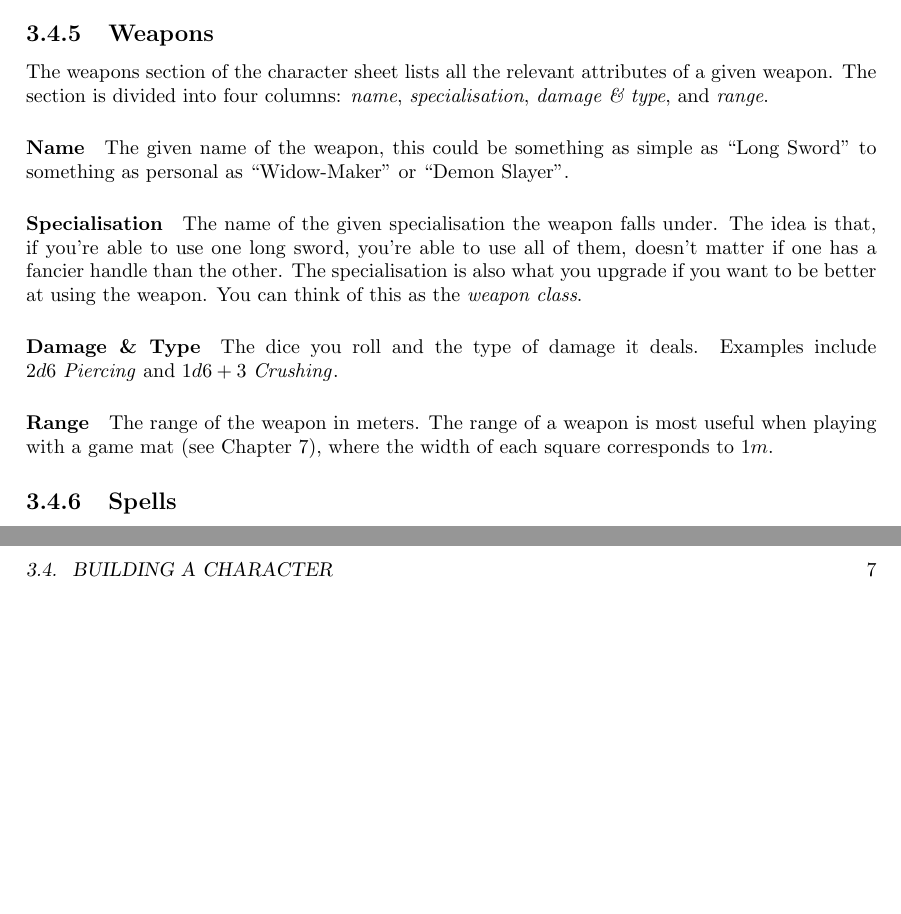
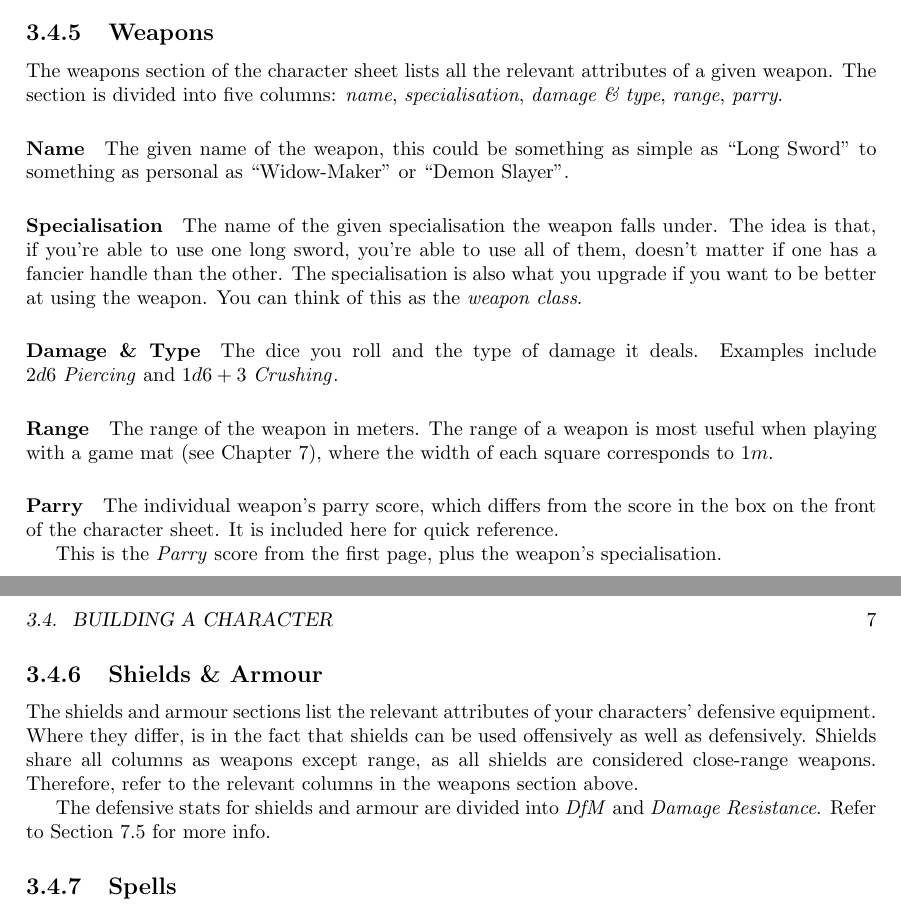
Before and after one commit to ElectricCoffee/SirenRPG, a LaTeX thesis (src/main.tex, which reads src/chapters/character-creation.tex): two parts of pages 14 and 15 of 59, joined at a grey line, cut so that both start at the same text, the shorter picture padded with empty space. Compiled offline with pdfLaTeX.

Commit message:
reflect character sheet changes in character creation

```diff
--- a/src/chapters/character-creation.tex
+++ b/src/chapters/character-creation.tex
@@ -73,7 +73,7 @@ You can read more about exploits in Chapter~\ref{chap:exploits}.
 
 \subsection{Weapons}
 The weapons section of the character sheet lists all the relevant attributes of a given weapon.
-The section is divided into four columns: \textit{name}, \textit{specialisation}, \textit{damage \& type}, and \textit{range}.
+The section is divided into five columns: \textit{name}, \textit{specialisation}, \textit{damage \& type}, \textit{range}, \textit{parry}.
 
 \paragraph{Name} The given name of the weapon, this could be something as simple as ``Long Sword'' to something as personal as ``Widow-Maker'' or ``Demon Slayer''.
 
@@ -87,6 +87,20 @@ Examples include $2d6\ \mathit{Piercing}$ and $1d6+3\ \mathit{Crushing}$.
 
 \paragraph{Range} The range of the weapon in meters.
 The range of a weapon is most useful when playing with a game mat (see Chapter~\ref{chap:combat}), where the width of each square corresponds to $1m$.
+
+\paragraph{Parry} The individual weapon's parry score, which differs from the score in the box on the front of the character sheet.
+It is included here for quick reference.
+
+This is the \textit{Parry} score from the first page, plus the weapon's specialisation.
+
+\subsection{Shields \& Armour}
+The shields and armour sections list the relevant attributes of your characters' defensive equipment.
+Where they differ, is in the fact that shields can be used offensively as well as defensively.
+Shields share all columns as weapons except range, as all shields are considered close-range weapons.
+Therefore, refer to the relevant columns in the weapons section above.
+
+The defensive stats for shields and armour are divided into \textit{DfM} and \textit{Damage Resistance}.
+Refer to Section~\ref{sec:defence} for more info.
 
 \subsection{Spells}
 The spell section lists the spells your character knows and is able to use.
```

### EXERCISE INSTRUCTIONS
Apart from the pictures, the entries above are to be repeated in full and exactly.

### EXERCISE ANSWER
Before and after one commit to ElectricCoffee/SirenRPG, a LaTeX thesis (src/main.tex, which reads src/chapters/character-creation.tex): two parts of pages 14 and 15 of 59, joined at a grey line, cut so that both start at the same text, the shorter picture padded with empty space. Compiled offline with pdfLaTeX.

Commit message:
reflect character sheet changes in character creation

```diff
--- a/src/chapters/character-creation.tex
+++ b/src/chapters/character-creation.tex
@@ -73,7 +73,7 @@ You can read more about exploits in Chapter~\ref{chap:exploits}.
 
 \subsection{Weapons}
 The weapons section of the character sheet lists all the relevant attributes of a given weapon.
-The section is divided into four columns: \textit{name}, \textit{specialisation}, \textit{damage \& type}, and \textit{range}.
+The section is divided into five columns: \textit{name}, \textit{specialisation}, \textit{damage \& type}, \textit{range}, \textit{parry}.
 
 \paragraph{Name} The given name of the weapon, this could be something as simple as ``Long Sword'' to something as personal as ``Widow-Maker'' or ``Demon Slayer''.
 
@@ -87,6 +87,20 @@ Examples include $2d6\ \mathit{Piercing}$ and $1d6+3\ \mathit{Crushing}$.
 
 \paragraph{Range} The range of the weapon in meters.
 The range of a weapon is most useful when playing with a game mat (see Chapter~\ref{chap:combat}), where the width of each square corresponds to $1m$.
+
+\paragraph{Parry} The individual weapon's parry score, which differs from the score in the box on the front of the character sheet.
+It is included here for quick reference.
+
+This is the \textit{Parry} score from the first page, plus the weapon's specialisation.
+
+\subsection{Shields \& Armour}
+The shields and armour sections list the relevant attributes of your characters' defensive equipment.
+Where they differ, is in the fact that shields can be used offensively as well as defensively.
+Shields share all columns as weapons except range, as all shields are considered close-range weapons.
+Therefore, refer to the relevant columns in the weapons section above.
+
+The defensive stats for shields and armour are divided into \textit{DfM} and \textit{Damage Resistance}.
+Refer to Section~\ref{sec:defence} for more info.
 
 \subsection{Spells}
 The spell section lists the spells your character knows and is able to use.
```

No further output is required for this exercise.